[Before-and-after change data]
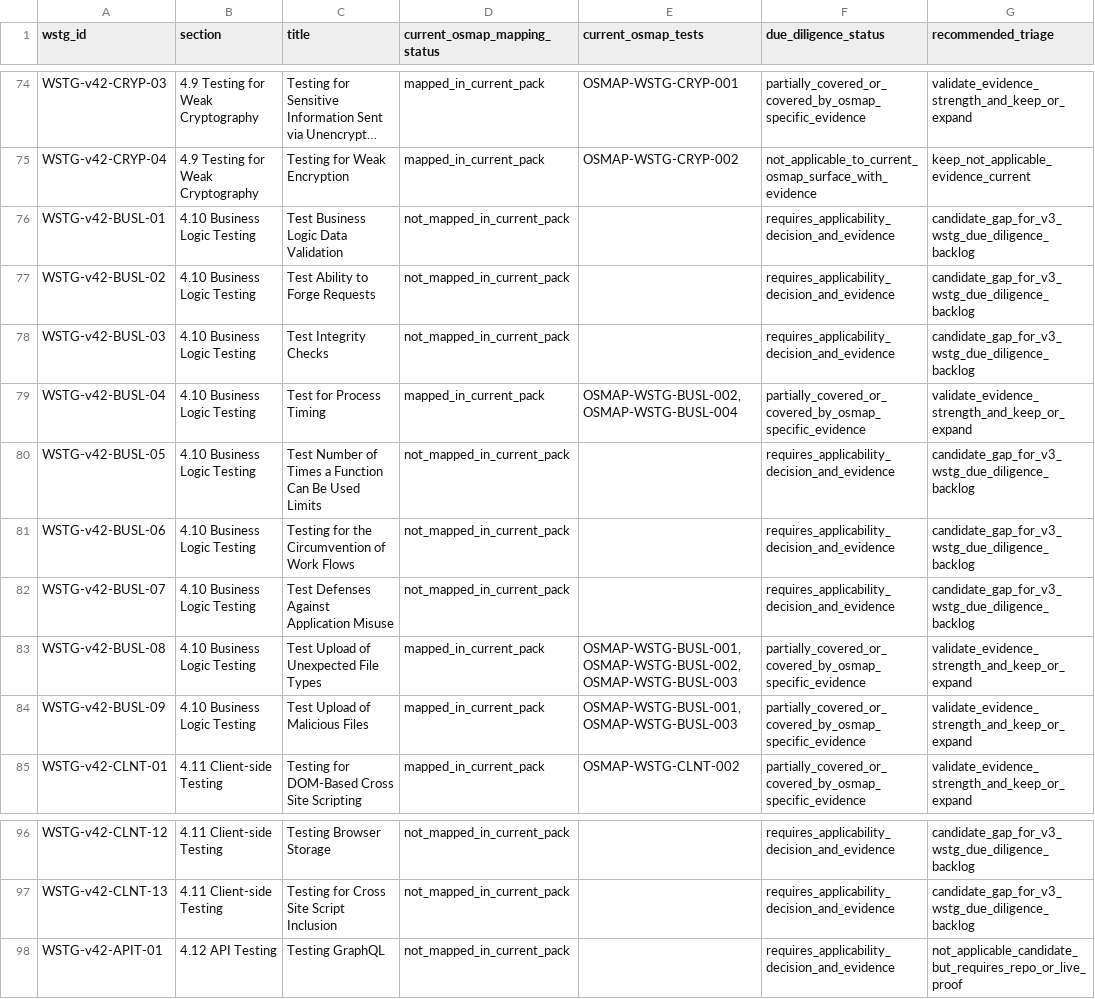
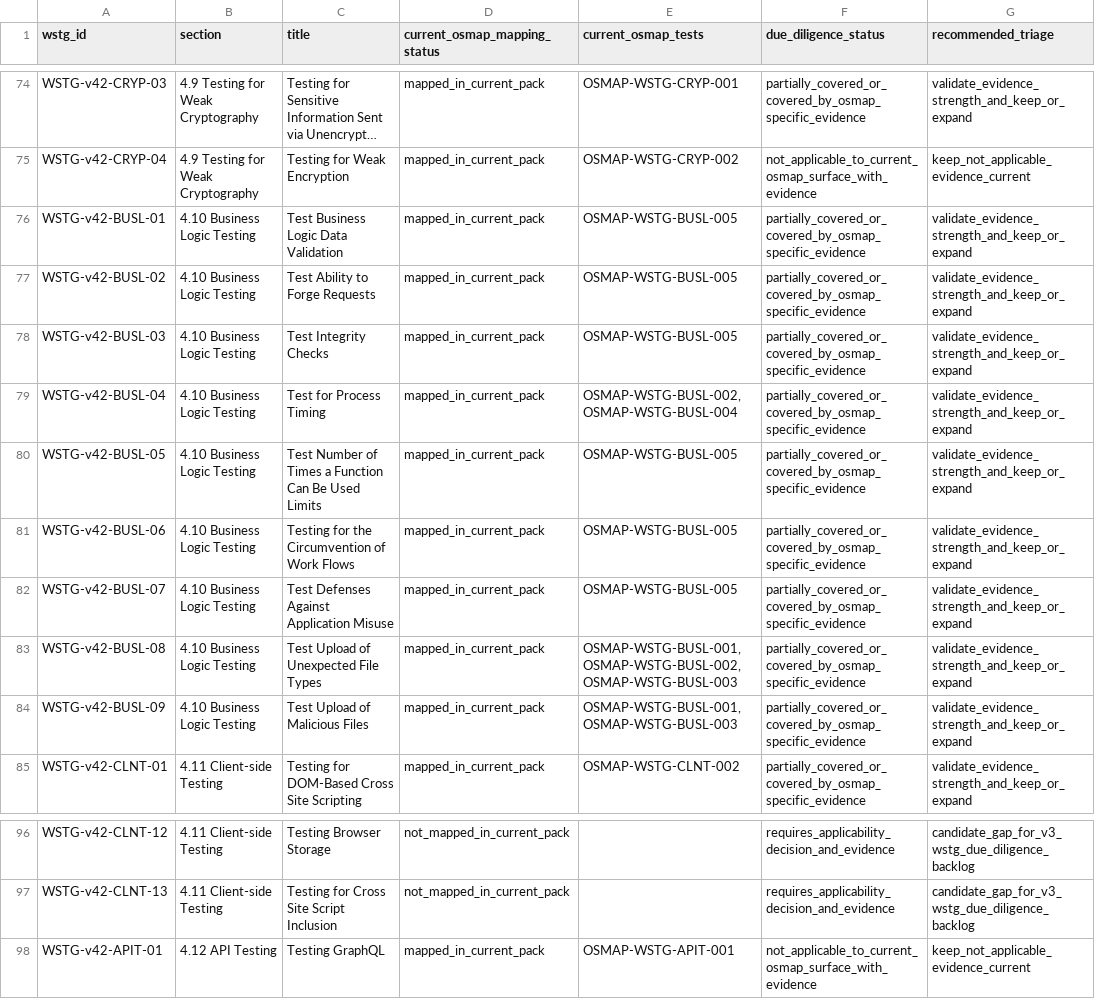
Before and after one commit to unattributed/OSMAP, a CSV file: maint/wstg-testing-pack/wstg-scenario-matrix.v42.csv, drawn as a sheet; only a part is shown, gaps mark what is left out; long unchanged cells end in …; the diff names each change by its address in the sheet, - before the commit and + after, or states it on an @@ line.

Commit message:
Add WSTG form route state evidence

```diff
--- a/maint/wstg-testing-pack/wstg-scenario-matrix.v42.csv
+++ b/maint/wstg-testing-pack/wstg-scenario-matrix.v42.csv
-D76:D78 (current_osmap_mapping_status): not_mapped_in_current_pack
+D76:D78 (current_osmap_mapping_status): mapped_in_current_pack
-E76:E78 (current_osmap_tests): (empty)
+E76:E78 (current_osmap_tests): OSMAP-WSTG-BUSL-005
-F76:F78 (due_diligence_status): requires_applicability_decision_and_evidence
+F76:F78 (due_diligence_status): partially_covered_or_covered_by_osmap_specific_evidence
-G76:G78 (recommended_triage): candidate_gap_for_v3_wstg_due_diligence_backlog
+G76:G78 (recommended_triage): validate_evidence_strength_and_keep_or_expand
-D80:D82 (current_osmap_mapping_status): not_mapped_in_current_pack
+D80:D82 (current_osmap_mapping_status): mapped_in_current_pack
-E80:E82 (current_osmap_tests): (empty)
+E80:E82 (current_osmap_tests): OSMAP-WSTG-BUSL-005
-F80:F82 (due_diligence_status): requires_applicability_decision_and_evidence
+F80:F82 (due_diligence_status): partially_covered_or_covered_by_osmap_specific_evidence
-G80:G82 (recommended_triage): candidate_gap_for_v3_wstg_due_diligence_backlog
+G80:G82 (recommended_triage): validate_evidence_strength_and_keep_or_expand
-D98 (current_osmap_mapping_status): not_mapped_in_current_pack
+D98 (current_osmap_mapping_status): mapped_in_current_pack
-E98 (current_osmap_tests): (empty)
+E98 (current_osmap_tests): OSMAP-WSTG-APIT-001
-F98 (due_diligence_status): requires_applicability_decision_and_evidence
+F98 (due_diligence_status): not_applicable_to_current_osmap_surface_with_evidence
-G98 (recommended_triage): not_applicable_candidate_but_requires_repo_or_live_proof
+G98 (recommended_triage): keep_not_applicable_evidence_current
```
Also changed, not shown: 8 other files.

## Work to complete
Only a number should be given: the count of lines above that contain the word "matrix".

## Response for this exercise
3